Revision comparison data

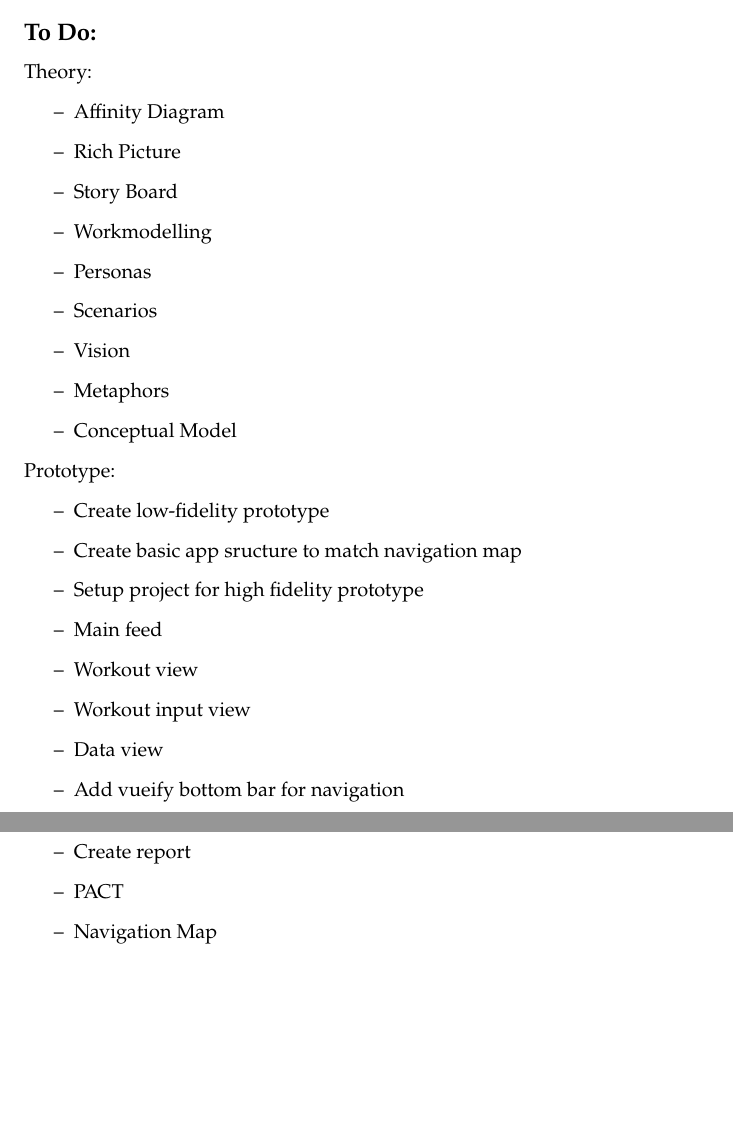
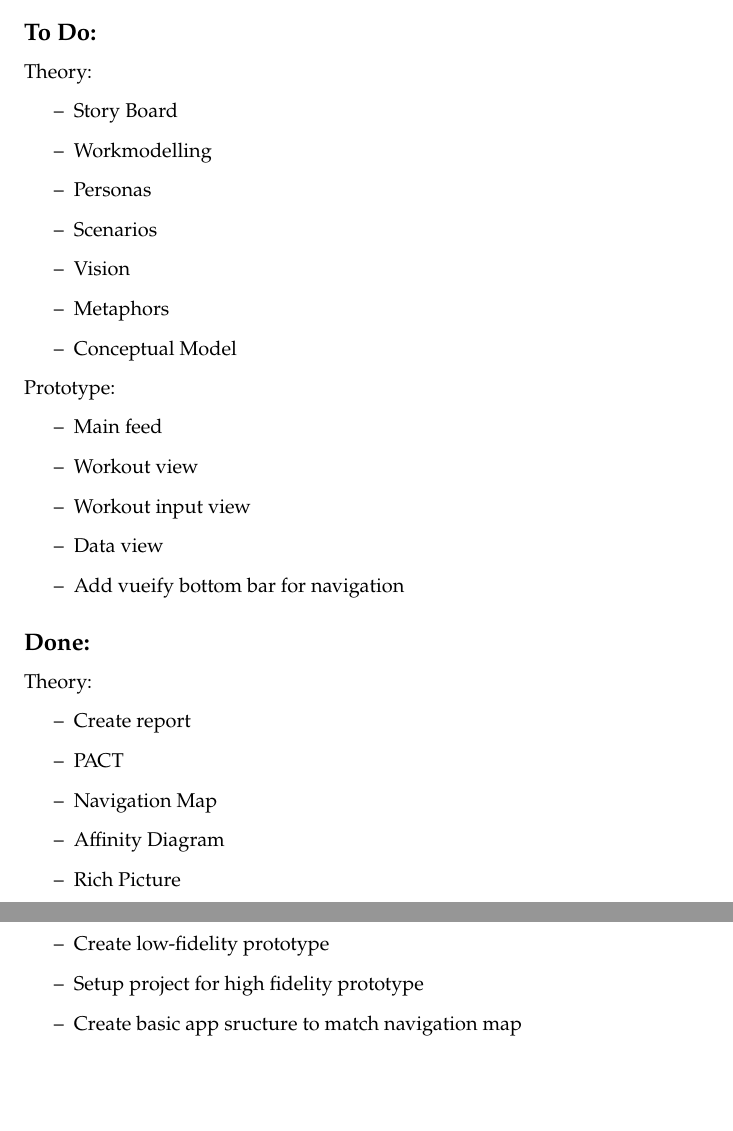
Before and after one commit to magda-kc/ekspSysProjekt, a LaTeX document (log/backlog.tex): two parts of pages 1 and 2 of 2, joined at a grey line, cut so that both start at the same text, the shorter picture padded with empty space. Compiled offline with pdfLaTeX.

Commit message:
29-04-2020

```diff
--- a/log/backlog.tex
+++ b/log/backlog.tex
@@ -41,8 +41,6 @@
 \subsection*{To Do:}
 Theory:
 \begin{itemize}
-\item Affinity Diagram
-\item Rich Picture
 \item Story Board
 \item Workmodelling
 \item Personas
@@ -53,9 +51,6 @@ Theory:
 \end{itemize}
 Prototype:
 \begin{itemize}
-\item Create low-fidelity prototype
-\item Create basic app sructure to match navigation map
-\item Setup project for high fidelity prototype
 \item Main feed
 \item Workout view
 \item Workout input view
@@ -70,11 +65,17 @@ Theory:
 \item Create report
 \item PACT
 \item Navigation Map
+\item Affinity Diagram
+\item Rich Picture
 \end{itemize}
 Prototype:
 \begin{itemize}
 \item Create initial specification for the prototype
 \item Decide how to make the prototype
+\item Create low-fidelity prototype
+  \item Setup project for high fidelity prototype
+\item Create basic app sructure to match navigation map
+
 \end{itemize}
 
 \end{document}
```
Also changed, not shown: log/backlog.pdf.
--
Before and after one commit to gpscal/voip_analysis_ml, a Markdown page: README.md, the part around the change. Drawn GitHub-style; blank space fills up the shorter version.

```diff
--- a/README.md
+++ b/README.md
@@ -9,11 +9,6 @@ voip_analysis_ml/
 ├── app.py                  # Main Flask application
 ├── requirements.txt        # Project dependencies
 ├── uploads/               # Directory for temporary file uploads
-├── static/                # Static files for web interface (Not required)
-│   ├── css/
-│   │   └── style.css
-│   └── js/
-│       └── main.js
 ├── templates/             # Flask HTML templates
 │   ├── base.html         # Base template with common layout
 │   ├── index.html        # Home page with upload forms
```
...
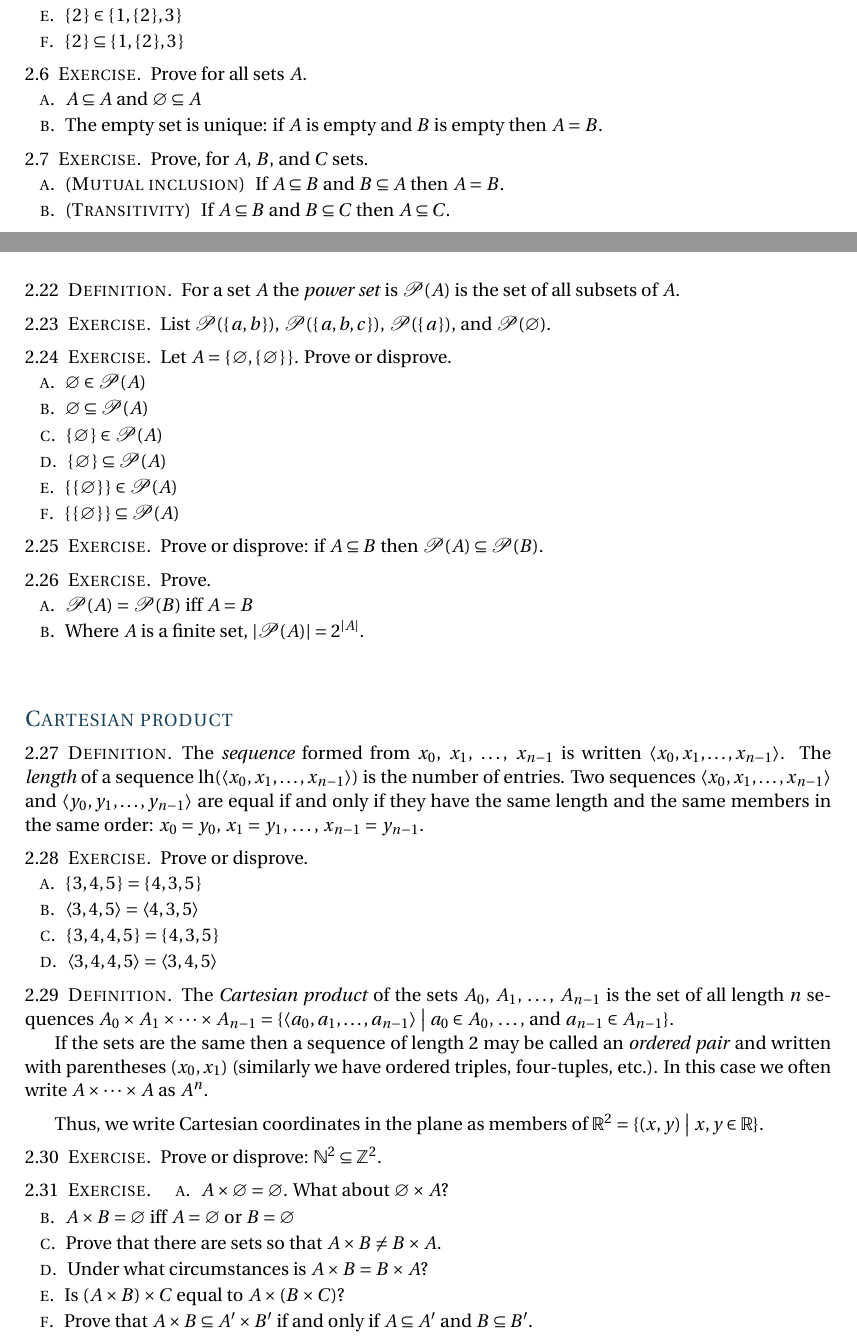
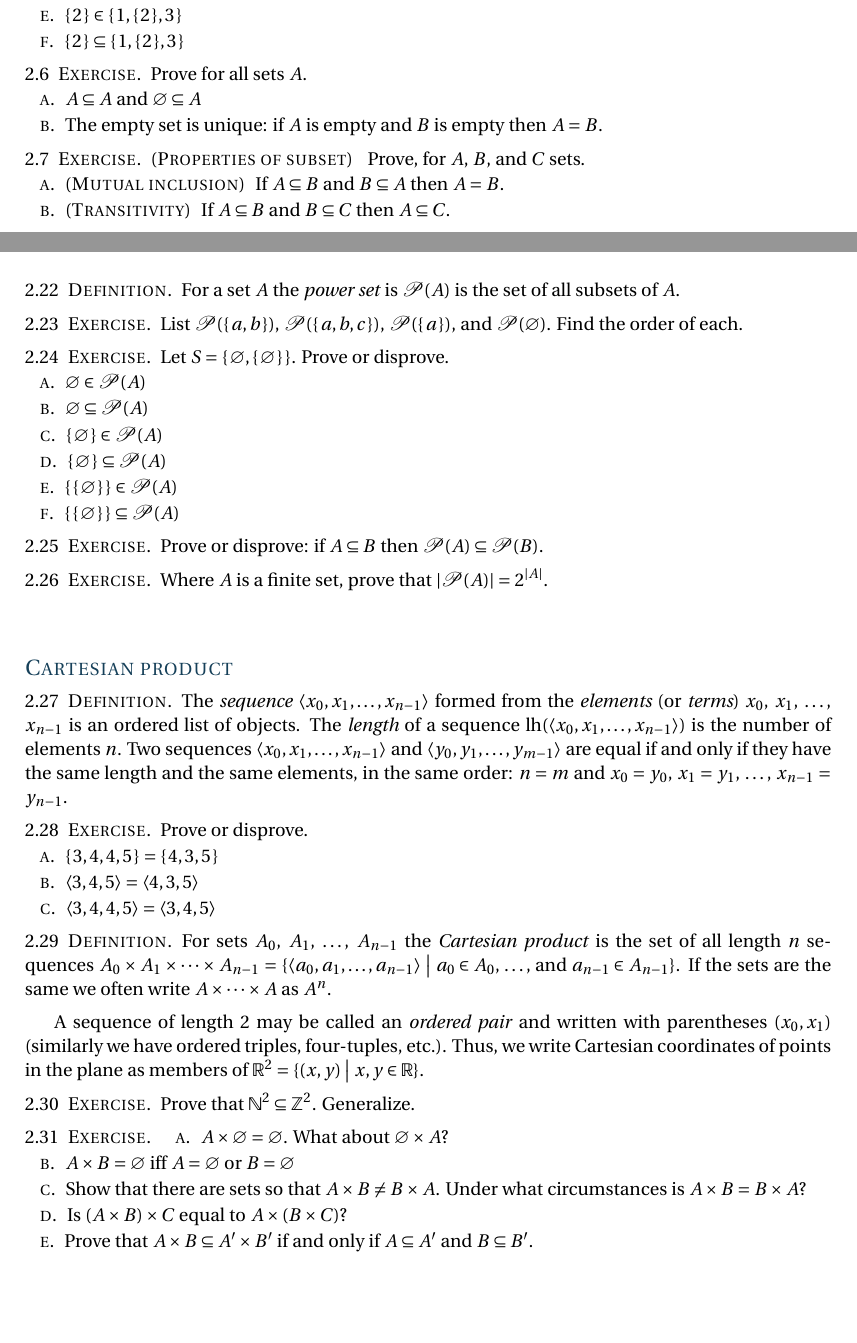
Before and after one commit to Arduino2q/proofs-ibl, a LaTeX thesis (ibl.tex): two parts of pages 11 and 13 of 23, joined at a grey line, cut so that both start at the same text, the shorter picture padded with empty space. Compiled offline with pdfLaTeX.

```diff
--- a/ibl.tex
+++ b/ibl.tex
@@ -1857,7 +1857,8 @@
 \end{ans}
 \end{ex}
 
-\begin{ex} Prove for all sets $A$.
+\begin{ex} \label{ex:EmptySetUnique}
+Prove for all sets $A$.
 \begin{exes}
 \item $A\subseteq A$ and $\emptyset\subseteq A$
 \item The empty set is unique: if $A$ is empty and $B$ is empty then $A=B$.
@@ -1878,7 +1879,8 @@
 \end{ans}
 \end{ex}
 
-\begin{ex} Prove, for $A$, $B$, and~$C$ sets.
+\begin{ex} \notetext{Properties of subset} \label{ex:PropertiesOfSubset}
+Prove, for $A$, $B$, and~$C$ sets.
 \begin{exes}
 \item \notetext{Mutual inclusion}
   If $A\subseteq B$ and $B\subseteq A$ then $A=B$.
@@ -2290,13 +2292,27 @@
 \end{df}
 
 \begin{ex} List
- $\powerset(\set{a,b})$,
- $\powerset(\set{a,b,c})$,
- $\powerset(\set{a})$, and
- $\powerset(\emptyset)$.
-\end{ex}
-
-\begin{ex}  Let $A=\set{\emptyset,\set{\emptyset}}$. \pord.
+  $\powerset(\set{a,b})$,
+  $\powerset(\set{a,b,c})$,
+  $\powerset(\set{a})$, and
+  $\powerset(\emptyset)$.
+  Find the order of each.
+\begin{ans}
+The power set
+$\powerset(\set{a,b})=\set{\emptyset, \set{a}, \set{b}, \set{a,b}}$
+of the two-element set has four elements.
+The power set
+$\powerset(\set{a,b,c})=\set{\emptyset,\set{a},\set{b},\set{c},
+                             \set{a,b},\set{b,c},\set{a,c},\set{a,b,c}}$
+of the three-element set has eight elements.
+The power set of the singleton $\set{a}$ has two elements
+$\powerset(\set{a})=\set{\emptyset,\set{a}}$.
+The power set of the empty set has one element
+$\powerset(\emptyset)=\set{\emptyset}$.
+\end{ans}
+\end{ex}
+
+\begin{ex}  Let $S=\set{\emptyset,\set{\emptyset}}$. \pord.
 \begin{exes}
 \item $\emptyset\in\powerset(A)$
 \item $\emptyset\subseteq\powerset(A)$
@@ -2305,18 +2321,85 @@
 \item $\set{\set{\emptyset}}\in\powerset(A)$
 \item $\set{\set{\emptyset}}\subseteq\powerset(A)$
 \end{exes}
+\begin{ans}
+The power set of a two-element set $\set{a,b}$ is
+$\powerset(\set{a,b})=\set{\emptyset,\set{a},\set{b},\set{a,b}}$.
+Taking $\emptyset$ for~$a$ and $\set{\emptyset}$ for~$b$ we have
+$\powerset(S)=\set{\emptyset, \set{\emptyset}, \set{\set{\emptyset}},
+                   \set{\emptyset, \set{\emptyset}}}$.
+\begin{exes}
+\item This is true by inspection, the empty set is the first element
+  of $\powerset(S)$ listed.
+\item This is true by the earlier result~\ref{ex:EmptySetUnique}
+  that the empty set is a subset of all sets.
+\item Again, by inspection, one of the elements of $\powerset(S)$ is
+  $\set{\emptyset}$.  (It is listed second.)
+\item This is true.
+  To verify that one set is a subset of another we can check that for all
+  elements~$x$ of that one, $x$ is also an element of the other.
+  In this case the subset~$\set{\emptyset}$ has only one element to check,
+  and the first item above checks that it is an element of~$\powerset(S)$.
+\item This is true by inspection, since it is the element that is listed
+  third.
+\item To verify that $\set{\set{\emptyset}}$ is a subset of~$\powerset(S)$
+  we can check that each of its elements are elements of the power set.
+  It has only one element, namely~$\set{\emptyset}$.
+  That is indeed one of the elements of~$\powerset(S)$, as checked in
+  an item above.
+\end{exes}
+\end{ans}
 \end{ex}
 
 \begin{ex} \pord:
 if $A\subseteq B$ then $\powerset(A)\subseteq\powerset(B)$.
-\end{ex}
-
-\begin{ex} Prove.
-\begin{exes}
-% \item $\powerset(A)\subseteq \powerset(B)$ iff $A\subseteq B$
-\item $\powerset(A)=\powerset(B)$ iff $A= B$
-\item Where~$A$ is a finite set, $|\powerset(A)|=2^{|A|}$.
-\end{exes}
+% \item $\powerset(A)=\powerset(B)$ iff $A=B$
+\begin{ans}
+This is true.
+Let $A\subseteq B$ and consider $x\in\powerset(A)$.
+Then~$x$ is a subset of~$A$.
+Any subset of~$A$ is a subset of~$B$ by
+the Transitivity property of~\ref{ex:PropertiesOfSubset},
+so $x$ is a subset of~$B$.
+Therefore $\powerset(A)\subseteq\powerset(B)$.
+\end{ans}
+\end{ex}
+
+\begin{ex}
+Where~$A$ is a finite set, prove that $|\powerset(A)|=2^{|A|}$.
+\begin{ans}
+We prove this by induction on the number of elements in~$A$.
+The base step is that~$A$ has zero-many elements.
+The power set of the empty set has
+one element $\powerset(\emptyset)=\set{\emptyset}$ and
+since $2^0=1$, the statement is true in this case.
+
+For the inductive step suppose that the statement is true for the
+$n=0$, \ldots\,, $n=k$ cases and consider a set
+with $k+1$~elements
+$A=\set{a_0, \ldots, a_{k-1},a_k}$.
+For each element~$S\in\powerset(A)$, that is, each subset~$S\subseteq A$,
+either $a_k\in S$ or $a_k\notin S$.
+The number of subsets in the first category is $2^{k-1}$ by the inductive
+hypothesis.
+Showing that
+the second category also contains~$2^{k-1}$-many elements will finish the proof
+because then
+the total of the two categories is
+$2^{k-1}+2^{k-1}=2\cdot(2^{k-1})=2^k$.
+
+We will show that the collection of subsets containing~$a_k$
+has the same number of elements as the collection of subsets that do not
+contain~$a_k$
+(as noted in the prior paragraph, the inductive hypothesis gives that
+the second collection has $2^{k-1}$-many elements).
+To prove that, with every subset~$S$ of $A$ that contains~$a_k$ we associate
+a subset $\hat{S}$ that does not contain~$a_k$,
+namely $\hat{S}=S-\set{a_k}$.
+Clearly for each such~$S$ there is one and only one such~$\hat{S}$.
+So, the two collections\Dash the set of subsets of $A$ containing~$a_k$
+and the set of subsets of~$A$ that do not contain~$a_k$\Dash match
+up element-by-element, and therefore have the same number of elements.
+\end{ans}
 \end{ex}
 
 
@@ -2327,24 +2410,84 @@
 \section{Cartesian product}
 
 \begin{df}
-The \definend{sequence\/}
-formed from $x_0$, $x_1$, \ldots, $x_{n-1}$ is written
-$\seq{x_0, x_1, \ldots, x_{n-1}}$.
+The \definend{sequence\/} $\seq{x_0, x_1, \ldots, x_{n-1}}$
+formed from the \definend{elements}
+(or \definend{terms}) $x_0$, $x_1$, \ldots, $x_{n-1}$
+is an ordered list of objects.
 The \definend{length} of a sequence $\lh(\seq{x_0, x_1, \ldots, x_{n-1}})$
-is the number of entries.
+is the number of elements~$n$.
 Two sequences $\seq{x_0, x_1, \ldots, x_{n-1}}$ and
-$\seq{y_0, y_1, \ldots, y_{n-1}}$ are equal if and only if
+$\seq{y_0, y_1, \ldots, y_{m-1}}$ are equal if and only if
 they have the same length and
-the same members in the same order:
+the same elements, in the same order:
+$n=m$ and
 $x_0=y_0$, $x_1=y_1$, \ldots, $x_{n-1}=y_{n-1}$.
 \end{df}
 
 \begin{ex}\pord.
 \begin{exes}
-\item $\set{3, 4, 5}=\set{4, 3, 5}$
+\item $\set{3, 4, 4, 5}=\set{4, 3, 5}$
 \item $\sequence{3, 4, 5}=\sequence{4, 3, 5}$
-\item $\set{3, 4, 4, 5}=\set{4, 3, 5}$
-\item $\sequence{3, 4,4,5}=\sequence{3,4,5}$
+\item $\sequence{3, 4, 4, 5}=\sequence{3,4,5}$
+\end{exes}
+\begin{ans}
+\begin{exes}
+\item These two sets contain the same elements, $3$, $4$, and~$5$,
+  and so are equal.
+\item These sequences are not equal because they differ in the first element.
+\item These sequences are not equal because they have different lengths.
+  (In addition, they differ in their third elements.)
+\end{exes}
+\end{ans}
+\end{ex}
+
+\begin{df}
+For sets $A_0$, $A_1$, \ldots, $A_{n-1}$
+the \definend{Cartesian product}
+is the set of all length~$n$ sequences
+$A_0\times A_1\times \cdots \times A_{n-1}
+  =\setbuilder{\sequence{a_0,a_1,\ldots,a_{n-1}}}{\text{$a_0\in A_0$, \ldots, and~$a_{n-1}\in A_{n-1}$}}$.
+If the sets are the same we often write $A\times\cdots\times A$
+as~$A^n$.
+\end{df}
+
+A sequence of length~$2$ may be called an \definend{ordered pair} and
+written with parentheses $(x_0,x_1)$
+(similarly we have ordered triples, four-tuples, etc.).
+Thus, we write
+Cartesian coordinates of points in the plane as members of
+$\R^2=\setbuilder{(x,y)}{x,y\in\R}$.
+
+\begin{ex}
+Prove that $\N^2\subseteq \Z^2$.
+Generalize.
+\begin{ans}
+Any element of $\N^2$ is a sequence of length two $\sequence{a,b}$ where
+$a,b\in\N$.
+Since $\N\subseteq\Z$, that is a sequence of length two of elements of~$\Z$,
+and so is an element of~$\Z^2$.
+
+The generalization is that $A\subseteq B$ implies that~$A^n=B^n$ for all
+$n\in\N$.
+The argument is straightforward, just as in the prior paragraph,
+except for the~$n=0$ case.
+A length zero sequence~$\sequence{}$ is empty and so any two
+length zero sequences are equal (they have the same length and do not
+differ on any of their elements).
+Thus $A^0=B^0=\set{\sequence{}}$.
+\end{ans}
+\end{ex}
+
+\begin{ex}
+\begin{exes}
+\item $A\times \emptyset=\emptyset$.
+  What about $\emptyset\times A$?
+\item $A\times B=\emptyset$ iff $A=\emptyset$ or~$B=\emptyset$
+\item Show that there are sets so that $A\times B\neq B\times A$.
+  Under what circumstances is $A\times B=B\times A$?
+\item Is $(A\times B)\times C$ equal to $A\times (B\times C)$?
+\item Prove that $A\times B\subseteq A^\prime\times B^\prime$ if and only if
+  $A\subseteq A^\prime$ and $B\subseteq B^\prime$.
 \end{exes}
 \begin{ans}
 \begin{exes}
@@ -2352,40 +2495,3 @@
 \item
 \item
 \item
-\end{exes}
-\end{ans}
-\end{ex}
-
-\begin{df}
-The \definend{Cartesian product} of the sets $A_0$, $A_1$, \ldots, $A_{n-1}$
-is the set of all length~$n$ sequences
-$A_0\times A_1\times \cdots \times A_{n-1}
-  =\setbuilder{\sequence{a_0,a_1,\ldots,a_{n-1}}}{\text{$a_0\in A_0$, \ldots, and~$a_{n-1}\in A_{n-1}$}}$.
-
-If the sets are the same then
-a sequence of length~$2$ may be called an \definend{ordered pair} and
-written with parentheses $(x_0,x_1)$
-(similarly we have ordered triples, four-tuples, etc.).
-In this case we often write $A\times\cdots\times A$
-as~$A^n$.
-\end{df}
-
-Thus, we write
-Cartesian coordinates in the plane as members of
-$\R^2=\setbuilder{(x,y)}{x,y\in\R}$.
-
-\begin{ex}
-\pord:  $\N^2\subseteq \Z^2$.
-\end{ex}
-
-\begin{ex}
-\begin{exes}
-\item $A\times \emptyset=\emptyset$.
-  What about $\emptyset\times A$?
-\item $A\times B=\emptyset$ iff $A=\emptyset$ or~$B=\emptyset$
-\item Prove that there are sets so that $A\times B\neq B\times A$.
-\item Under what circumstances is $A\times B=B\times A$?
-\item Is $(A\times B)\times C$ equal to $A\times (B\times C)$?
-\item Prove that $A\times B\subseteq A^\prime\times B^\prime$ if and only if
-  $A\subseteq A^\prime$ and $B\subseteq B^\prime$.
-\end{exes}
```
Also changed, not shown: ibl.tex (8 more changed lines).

§ **WORK REQUIRED**: What are the lines above, starting at the one with "Before and after one commit to magda-kc/ekspSysProjekt, a" and ending at the one with "Also changed, not shown: log/backlog.pdf."? Give them again exactly, and only them.

§ **RESPONSE AREA**:
Before and after one commit to magda-kc/ekspSysProjekt, a LaTeX document (log/backlog.tex): two parts of pages 1 and 2 of 2, joined at a grey line, cut so that both start at the same text, the shorter picture padded with empty space. Compiled offline with pdfLaTeX.

Commit message:
29-04-2020

```diff
--- a/log/backlog.tex
+++ b/log/backlog.tex
@@ -41,8 +41,6 @@
 \subsection*{To Do:}
 Theory:
 \begin{itemize}
-\item Affinity Diagram
-\item Rich Picture
 \item Story Board
 \item Workmodelling
 \item Personas
@@ -53,9 +51,6 @@ Theory:
 \end{itemize}
 Prototype:
 \begin{itemize}
-\item Create low-fidelity prototype
-\item Create basic app sructure to match navigation map
-\item Setup project for high fidelity prototype
 \item Main feed
 \item Workout view
 \item Workout input view
@@ -70,11 +65,17 @@ Theory:
 \item Create report
 \item PACT
 \item Navigation Map
+\item Affinity Diagram
+\item Rich Picture
 \end{itemize}
 Prototype:
 \begin{itemize}
 \item Create initial specification for the prototype
 \item Decide how to make the prototype
+\item Create low-fidelity prototype
+  \item Setup project for high fidelity prototype
+\item Create basic app sructure to match navigation map
+
 \end{itemize}
 
 \end{document}
```
Also changed, not shown: log/backlog.pdf.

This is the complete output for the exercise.